▶ [Exercise]: Your task is to repeat all of the data exactly while excluding the pictures.

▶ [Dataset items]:
<<<<

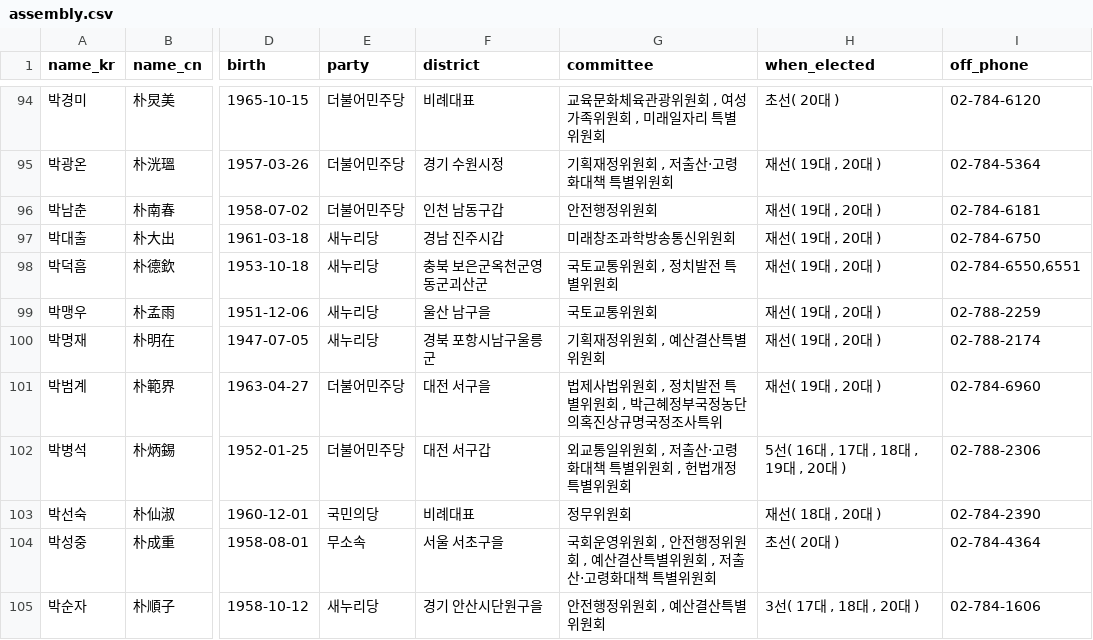
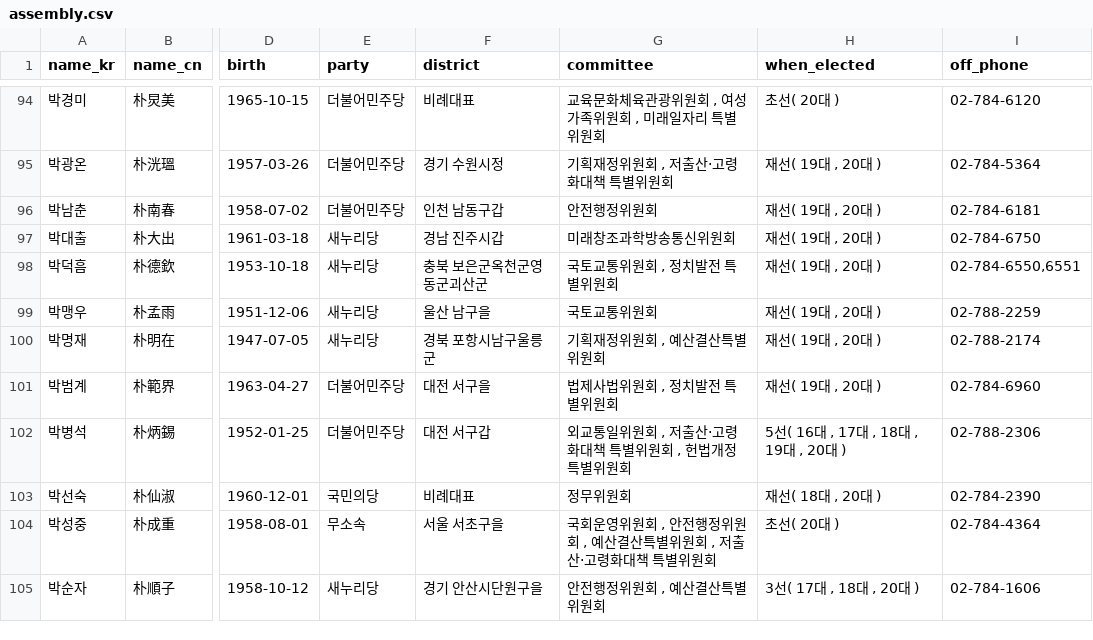
Before and after one commit to teampopong/data-assembly, a CSV file: assembly.csv, drawn as a sheet; only a part is shown, gaps mark what is left out; the diff covers the shown part only; the diff names each change by its address in the sheet, - before the commit and + after, or states it on an @@ line.

```diff
--- a/assembly.csv
+++ b/assembly.csv
-G101 (committee): 법제사법위원회 , 정치발전 특별위원회 , 박근혜정부국정농단의혹진상규명국정조사특위
+G101 (committee): 법제사법위원회 , 정치발전 특별위원회
```
Also changed, not shown: 25 edited cells elsewhere in this file, committees/committee_list_기획재정위원회.csv, 1 other file.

>>>>

▶ [Answer box]:
Before and after one commit to teampopong/data-assembly, a CSV file: assembly.csv, drawn as a sheet; only a part is shown, gaps mark what is left out; the diff covers the shown part only; the diff names each change by its address in the sheet, - before the commit and + after, or states it on an @@ line.

```diff
--- a/assembly.csv
+++ b/assembly.csv
-G101 (committee): 법제사법위원회 , 정치발전 특별위원회 , 박근혜정부국정농단의혹진상규명국정조사특위
+G101 (committee): 법제사법위원회 , 정치발전 특별위원회
```
Also changed, not shown: 25 edited cells elsewhere in this file, committees/committee_list_기획재정위원회.csv, 1 other file.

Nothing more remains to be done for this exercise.